After years of robust growth, the Canadian housing market has cooled off significantly, new data reveals.
Canada Mortgage and Housing Corp. reported last week that new home construction fell to a seven-year low in November. This, coupled with October’s news that existing homes sales plummeted 14 percent in October, the largest drop since June 1994, has given Canadian housing experts a sense that more pain is forthcoming.
“It will get significantly worse because housing starts are a lagging indicator,” said Brian Johnston, president of Monarch Corp., one of Canada’s oldest and largest real estate companies.
Housing starts in Canada have been trending downward since they peaked at an annual rate of 277,000 two and a half years ago.

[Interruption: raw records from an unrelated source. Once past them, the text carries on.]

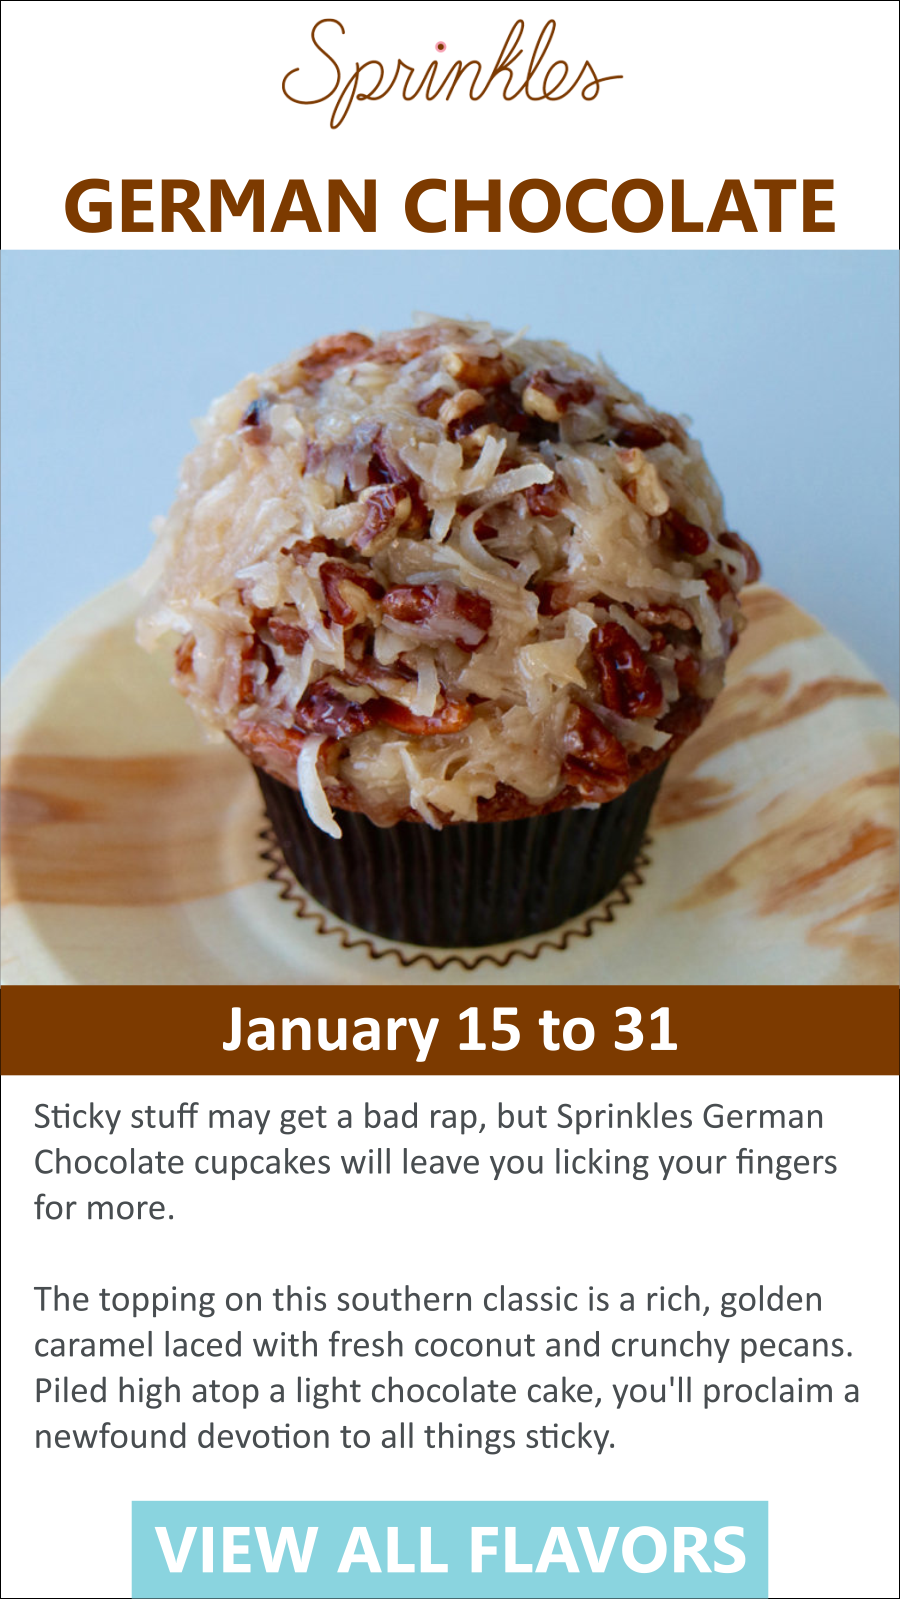
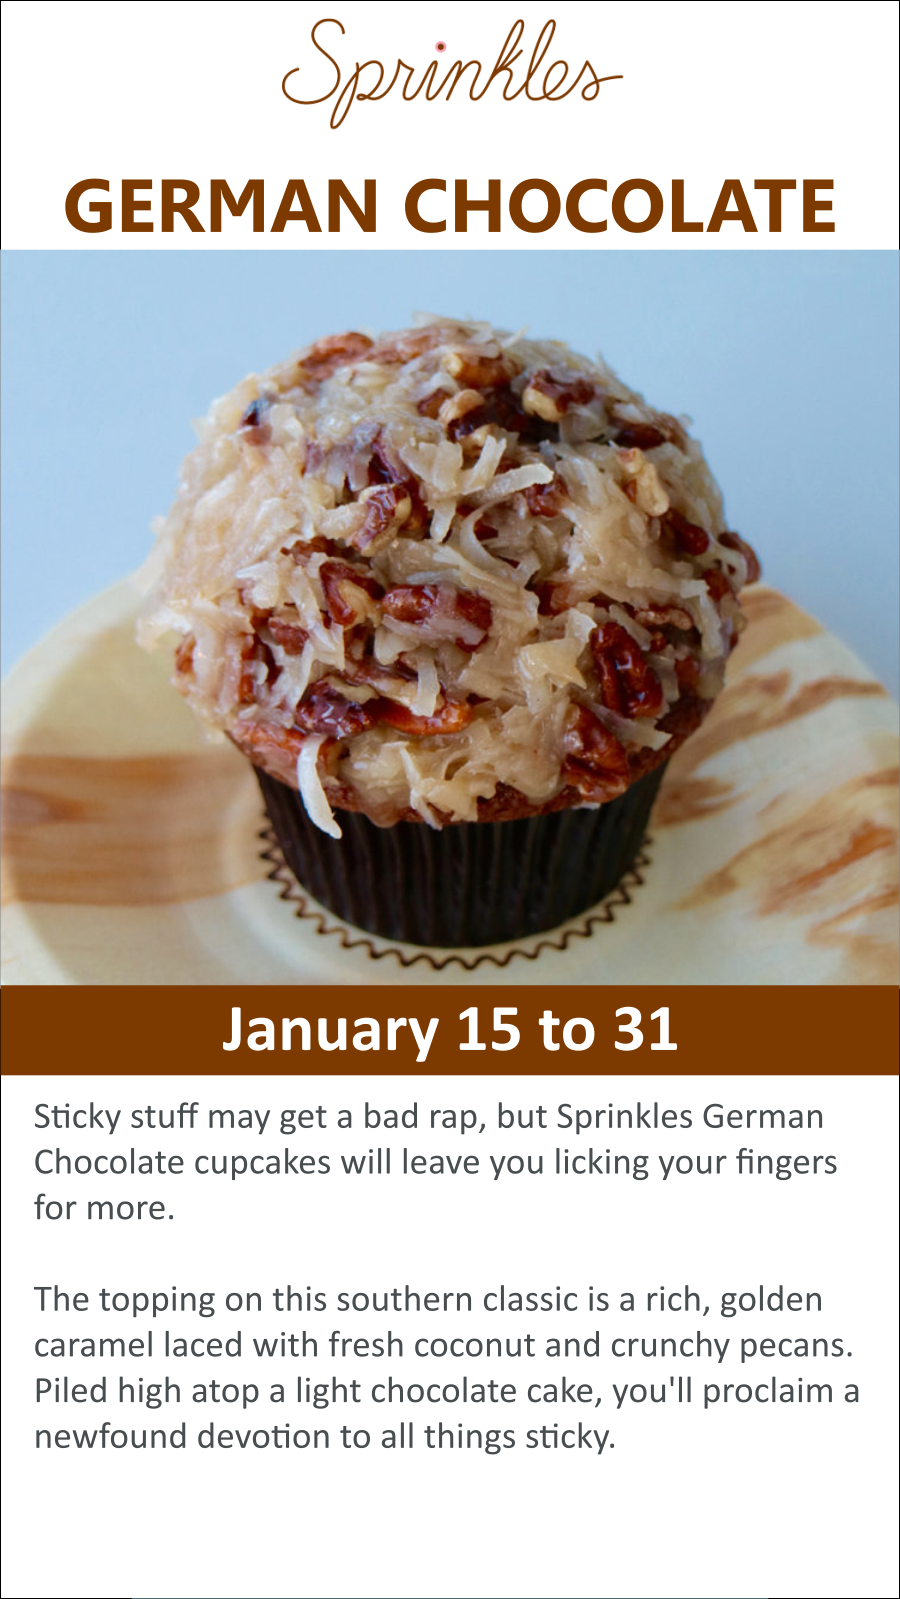
Refactor deck...  save to phone and flavors buttons.  Modify images to remove static button graphics.

Changed region(s): [[0.1244, 0.9193, 0.8711, 1.0]]

diff --git a/SprinklesDeck3.html b/SprinklesDeck3.html
@@ -1,0 +1,335 @@
+<html style="overflow: hidden;">
+<head>
+<meta name="viewport" content="width=device-width, initial-scale=1.0">
+<script src="https://use.fontawesome.com/e9a878b310.js"></script>
+<script src="./js/hammer.min.js"></script>
+<style media="screen">
+
+* {
+    box-sizing: border-box;
+  }
+
+@font-face {
+    font-family: Geometr415_Blk;
+    src: url("fonts/geometr415_blk.ttf") format('truetype');
+}
+
+
+@font-face {
+    font-family: Calibri;
+    src: url("fonts/Calibri.ttf") format('truetype');
+}
+
+@keyframes flipcardwiggle {
+0%  {transform: rotateY(0deg);}
+40% {transform: rotateY(0deg);}
+50% {transform: rotateY(5deg);)}
+60% {transform: rotateY(0deg);)}
+70% {transform: rotateY(5deg);)}
+80% {transform: rotateY(0deg);)}
+90% {transform: rotateY(5deg);}
+100% {transform: rotateY(0deg);} )
+
+}
+
+.cardtable {
+  padding-top: 2%;
+}
+
+.header {
+  height: 5%;
+  width: 100%;
+  padding-right: 5%;
+  padding-left: 5%;
+  font-family: calibri;
+  font-size: 75%;
+  background-color: white;
+  text-align: center;
+  display: flex;
+  justify-content: space-between;
+}
+
+.footer {
+  margin-top: 2%;
+  height: auto;
+  width: 100%;
+  padding-right: 10%;
+  padding-left: 10%;
+  font-family: calibri;
+  display: flex;
+  justify-content: space-between;
+  align-items: center;
+}
+
+.footer a{
+  color: black;
+}
+
+.navicon {
+  color: rgb(215,79,78);
+}
+
+.navfooter {
+  margin-top: 2%;
+  margin-bottom: 2%;
+  height: auto;
+  width: 100%;
+  padding-right: 33%;
+  padding-left: 33%;
+  display: flex;
+  justify-content: space-between;
+  align-items: center;
+}
+
+.deck { 
+  width: 100%;
+  height: 88vh;
+  position: relative;
+  display: block;
+  perspective: 800px;
+  overflow: hidden;
+}
+
+.card {
+  width: 49.5vh;
+  height: 100%;
+  margin: auto;
+  }
+
+.card a button {
+  border-width: 0;
+  font-family: Geometr415_Blk;
+  text-align: center;
+  vertical-align: middle;
+  font-size: 150%;
+  color:white; 
+  position:absolute; 
+  height:5%; top: 94.9%
+}
+
+.fixedcard {
+  overflow: hidden;
+}
+
+.scrollcard {
+  overflow: scroll;  
+}
+
+.flipcard {
+
+}
+
+.cardbuttons a {
+  display: flex;
+  justify-content: center;
+  align-items: center;
+  flex-grow: 1;
+  flex-basis: 0;
+  font-family: 'Geometr415_Blk';
+  font-size: 5vmin;
+  text-decoration: none;
+  text-transform: uppercase;
+  color: white;
+  height: 10vmin;
+  background-color: black;
+}
+
+
+.deck .cardIndexDecrementor {
+  position: absolute;
+  top: 50%;
+  left: 2%;
+  font-size:150%;
+}
+
+.deck .cardIndexIncrementor {
+   position: absolute;
+  top: 50%;
+  right: 2%;
+  font-size:150%; 
+}
+
+
+.buttonpanel {
+  display: flex;
+  width:100%;
+  height:10%;
+  justify-content: center;
+  align-items: center;
+}
+
+
+</style>
+</head>
+<body style="margin: 0;">
+  <div class="cardtable">
+
+  <!--<div class="header">
+    <div>Hello Laurie!</div>
+    <div><img src="img/---.png" style='width: auto; height:95%;'></div>
+    <div>Sign Out</div>
+  </div>-->
+
+	<div class="deck">
+    <i class="navicon fa cardIndexDecrementor fa-angle-left"></i>
+    <i class="navicon fa cardIndexIncrementor fa-angle-right"></i>
+    <!--
+		<div class="card scrollcard">
+      <h2 align="center" style="font-family: Geometr415_Blk">STEVIE'S HONEY BEE</h2>
+      <img src="img/honeybee.png" style="width:100%;height:auto%;">
+      <h3 style="font-family: Calibri; margin: 25px;">Ingredients</h3>
+      <p style="font-family: Calibri; margin: 25px;">
+        2 oz Nine Banded Whiskey<br>
+        1 oz Lemon Juice<br>
+        .75 oz Lavender Syrup<br>
+        <br>
+        Add Nine Banded, lemon juice and lavender syrup into a shaker, shake quickly, and pour over ice. Add your preference of lemon swath or wheel.<br>
+        <br>
+        For the lavender syrup: take a handful of dried lavender buds and steep them in a bottle with a 1:1 mixture of honey (sugar can be substituted) and water at room temperature.
+        <br>
+        <br>
+        If you can't find lavender buds in your local market, you can grow your own.
+        <br>
+        <br>
+        The most common form of lavender in cultivation is the common or English lavender Lavandula angustifolia (formerly named L. officinalis), but a wide range of cultivars can be found. Other commonly grown ornamental species are L. stoechas, L. dentata, and L. multifida (Egyptian lavender).
+        <br>
+        <br>
+        Lavenders flourish best in dry, well-drained, sandy or gravelly soils in full sun. All types need little or no fertilizer and good air circulation. In areas of high humidity, root rot due to fungus infection can be a problem. Organic mulches can trap moisture around the plants' bases, encouraging root rot. Gravelly materials such as crushed rocks give better results. It grows best in soils with a pH between 6 and 8.
+        <br><br>
+        The U.S. National Institutes of Health (NIH) states that lavender is considered likely safe in food amounts and possibly safe in medicinal amounts. NIH does not recommend the use of lavender while pregnant or breast-feeding because of lack of knowledge of its effects.
+      </p>
+      <div class="cardbuttons" style="margin: auto;">
+        <a href="img/honeybee.png">Save Recipe</a> 
+      </div>
+    </div>
+    -->
+
+    <div class="card fixedcard flipcard" > 
+      <img src="img/Sprinkles_loyalty_front.png" style="width:100%; height: 100%">
+        <a href="#">
+          <button style="background-color: rgb(227,161,168); width:50%; left:25%;">SAVE TO PHONE</button>
+        </a>   
+    </div>
+
+    <div class="card fixedcard">
+        <img src="img/Sprinkles_doublepoints.png" style="width:100%; height: 100%">
+    </div> 
+
+    <div class="card fixedcard">
+        <img src="img/Sprinkles_halfbirthday.png" style="width:100%; height: 100%">
+        <a href="#">
+          <button style="background-color: rgb(155,61,19); width:50%; left:25%;">SAVE TO PHONE</button>
+        </a>    
+    </div> 
+
+    <div class="card fixedcard">
+        <img src="img/Sprinkles_breakfast.png" style="width:100%; height: 100%">
+    </div> 
+
+     <div class="card fixedcard">
+        <img src="img/Sprinkles_germanchocolate.png" style="width:100%; height: 100%">
+        <a href="http://sprinkles.com/cupcakes/flavors/menu" target="_blank">
+        <button style="background-color: rgb(156,210,221); width:70%; left:15%;">VIEW ALL FLAVORS</button></a>
+
+    </div>  
+
+     <div class="card fixedcard">
+        <img src="img/Sprinkles_findstore.png" style="width:100%; height: 100%">
+    </div> 
+</div>
+
+<div class = "navfooter">
+</div>  
+<!--
+    <div class="footer">
+
+        <a href="https://ninebandedwhiskey.com/blogs/news" ><i class="fa fa-book" aria-hidden="true"></i></a>
+        <a href="https://ninebandedwhiskey.com/collections/cocktail-recipes" ><i class="fa fa-glass" aria-hidden="true"></i></a>
+
+      
+        <a href="https://ninebandedwhiskey.com/a/tasting-room#findabottle" ><i class="fa fa-map-o" aria-hidden="true"></i></a>
+        <a href="http://9bandedwhiskey.com" ><i class="fa fa-home" aria-hidden="true"></i></a>
+
+
+          <a href="https://www.facebook.com/NineBandedWhiskey/" ><i class="fa fa-facebook-square fa" ></i></a>
+          <a href="https://twitter.com/ninebanded?lang=en" ><i class="fa fa-twitter fa"></i></a>
+    </div>
+-->
+
+
+</body>	
+
+<script>
+  var deck = document.querySelector(".deck");
+  var currentCardIndex = 0;
+  var cards = document.querySelectorAll(".card");
+  var cardCount = cards.length;
+  var navFooter = document.querySelector(".navfooter");
+  var navIcons = [];
+
+  function decrementCardIndex() {
+    if (currentCardIndex <= 0) {
+      currentCardIndex = cardCount;
+    }
+    currentCardIndex--;
+  }
+
+  function incrementCardIndex() {
+    if (currentCardIndex >= cardCount - 1) {
+      currentCardIndex = -1;
+    }
+    currentCardIndex++;
+  }
+
+  function initializeNavDots(navFooter, navIcons) {
+    cards.forEach(
+      function(each, index) {
+        navicon = document.createElement("i");
+        navicon.className = (index == currentCardIndex ? "navicon fa fa-circle" : "navicon fa fa-circle-o");
+        navicon.style = "font-size: 50%;";
+        navFooter.appendChild(navicon);
+        navIcons[index] = (navicon);
+      }
+    )
+  }
+
+  function setCardVisibility(cards, navIcons) {
+    cards.forEach(
+      function (each,index){
+        if (index == currentCardIndex) {
+          each.hidden = false;
+          each.scrollTop = 0;
+          if (each.className.includes("flipcard")) {
+            navIcons[index].className = "navicon fa fa-reply";
+            navIcons[index].style = "font-size: 100%;"
+          }
+          else {  
+            navIcons[index].className = "navicon fa fa-circle" ;
+          }
+        }
+        else {
+          each.hidden = true;
+          navIcons[index].className = "navicon fa fa-circle-o";
+          if (each.className.includes("flipcard")) {
+              navIcons[index].style = "font-size: 50%;"
+          } 
+        }  
+      }
+    )
+  }
+
+  var hammered = Hammer(deck);
+  hammered.on('swiperight', function(event) {decrementCardIndex(); setCardVisibility(cards, navIcons)});
+  hammered.on('swipeleft',function(event) {incrementCardIndex(); setCardVisibility(cards, navIcons)});
+
+  initializeNavDots(navFooter,navIcons);
+  setCardVisibility(cards,navIcons);
+
+
+  document.querySelector(".deck .cardIndexDecrementor").addEventListener('click', function(event) {decrementCardIndex(); setCardVisibility(cards, navIcons);})
+  document.querySelector(".deck .cardIndexIncrementor").addEventListener('click', function(event) {incrementCardIndex(); setCardVisibility(cards, navIcons);})
+
+
+  	
+</script>
+</html>

diff --git a/index.html b/index.html
@@ -49,7 +49,7 @@ ul li{
 	</ul>
 	<ul>
 		<li>
-			<a href="SprinklesDeck.html"><h1>Sprinkles Deck</h1></a>
+			<a href="SprinklesDeck3.html"><h1>Sprinkles Deck</h1></a>
 		</li>
 	</ul>
 </div>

The rate in October was 212,000. (By comparison in the United States, November’s seasonally adjusted annual rate came in at 625,000.) Market analysts believe that pent-up demand for homes has been increasingly satisfied over the past few years; the slowdown was not unexpected.
With one eye on the deteriorating housing situation in the U.S., the Canadian housing industry has been preparing for a decline in demand by cutting back construction, according to John Kenward, chief operating officer of the Canadian Home Builders’ Association. But while the industry is making the necessary adjustments, Kenward cautioned, “It is coming down faster than we would have anticipated.”
Statistics Canada, a widely used research firm, reported that existing home sales have fallen for four consecutive months, and year-to date sales are running 15 percent below last year’s levels. The firm reported that the softening housing market is mostly due to Western Canada, with the cities of Calgary (down 14 percent in home sales) and Edmonton (down 55 percent) moving into what it termed “buyers’ territory.” Those two cities were at or near record highs two years ago.
While the Canadian housing market is going through a significant slowdown, observers say it’s not nearly as pronounced as the U.S. market downturn because the housing market up North is fundamentally different. Analysts said the U.S. housing collapse stemmed from a home-price bubble that burst, taking down the overall economy; whereas the key influence on Canada’s generally healthy market is the drag from a U.S. recession.
As with the U.S., the